▶ [TASK TO CARRY OUT] Set down the entries that follow exactly as written, leaving out any images.

(Before-and-after change records)
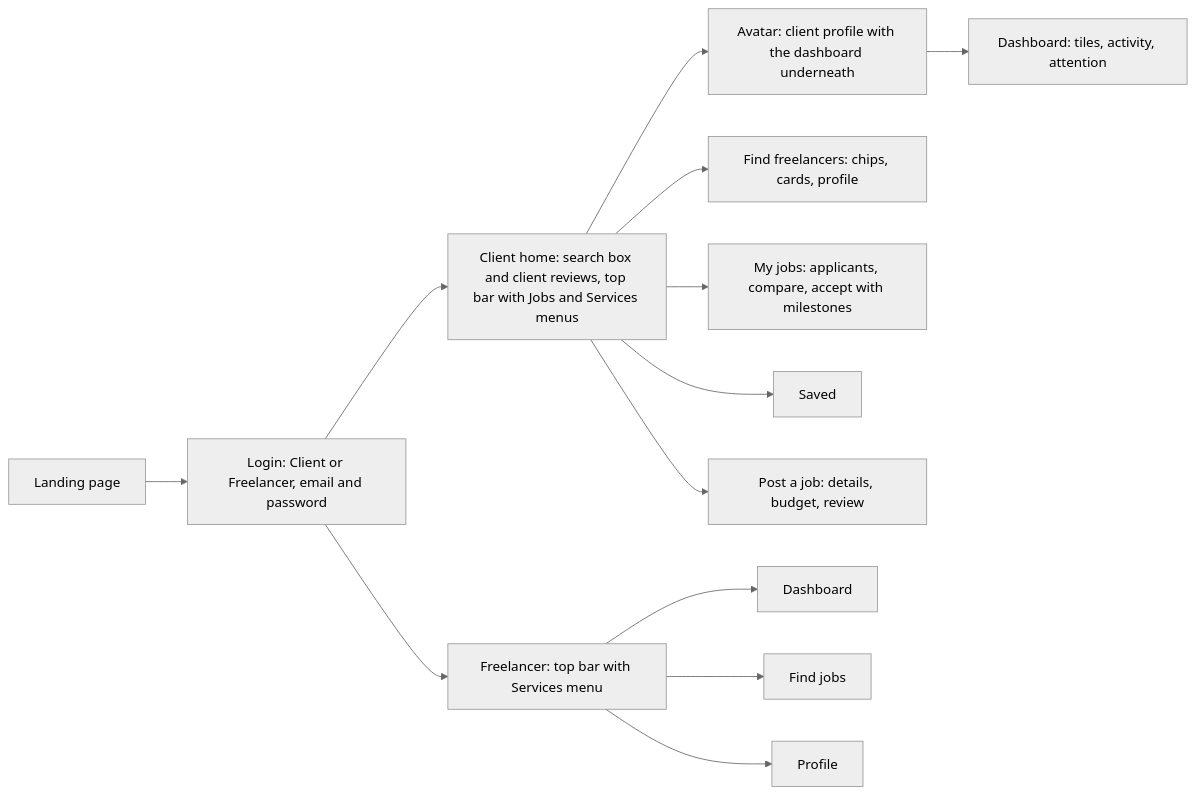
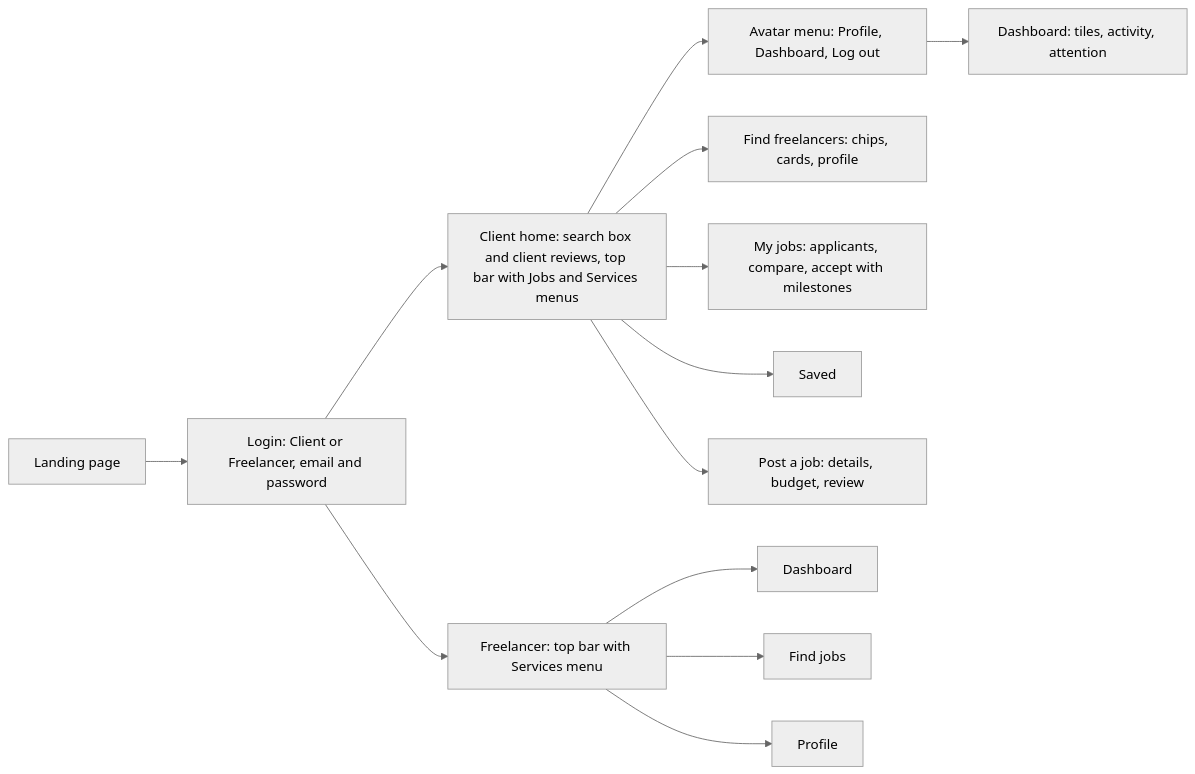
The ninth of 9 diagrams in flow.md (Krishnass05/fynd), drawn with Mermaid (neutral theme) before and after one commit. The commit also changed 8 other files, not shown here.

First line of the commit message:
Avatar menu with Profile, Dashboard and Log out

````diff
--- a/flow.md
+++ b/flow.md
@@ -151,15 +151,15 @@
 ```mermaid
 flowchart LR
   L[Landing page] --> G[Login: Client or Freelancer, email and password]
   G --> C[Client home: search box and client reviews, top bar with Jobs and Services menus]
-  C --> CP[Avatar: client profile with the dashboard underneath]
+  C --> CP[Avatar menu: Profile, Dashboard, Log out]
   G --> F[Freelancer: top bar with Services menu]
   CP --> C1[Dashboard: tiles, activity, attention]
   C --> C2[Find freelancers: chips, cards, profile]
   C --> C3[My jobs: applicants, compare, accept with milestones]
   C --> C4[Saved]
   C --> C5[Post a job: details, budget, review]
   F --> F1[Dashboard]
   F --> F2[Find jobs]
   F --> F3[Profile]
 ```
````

▶ [ANSWER SPACE]
The ninth of 9 diagrams in flow.md (Krishnass05/fynd), drawn with Mermaid (neutral theme) before and after one commit. The commit also changed 8 other files, not shown here.

First line of the commit message:
Avatar menu with Profile, Dashboard and Log out

````diff
--- a/flow.md
+++ b/flow.md
@@ -151,15 +151,15 @@
 ```mermaid
 flowchart LR
   L[Landing page] --> G[Login: Client or Freelancer, email and password]
   G --> C[Client home: search box and client reviews, top bar with Jobs and Services menus]
-  C --> CP[Avatar: client profile with the dashboard underneath]
+  C --> CP[Avatar menu: Profile, Dashboard, Log out]
   G --> F[Freelancer: top bar with Services menu]
   CP --> C1[Dashboard: tiles, activity, attention]
   C --> C2[Find freelancers: chips, cards, profile]
   C --> C3[My jobs: applicants, compare, accept with milestones]
   C --> C4[Saved]
   C --> C5[Post a job: details, budget, review]
   F --> F1[Dashboard]
   F --> F2[Find jobs]
   F --> F3[Profile]
 ```
````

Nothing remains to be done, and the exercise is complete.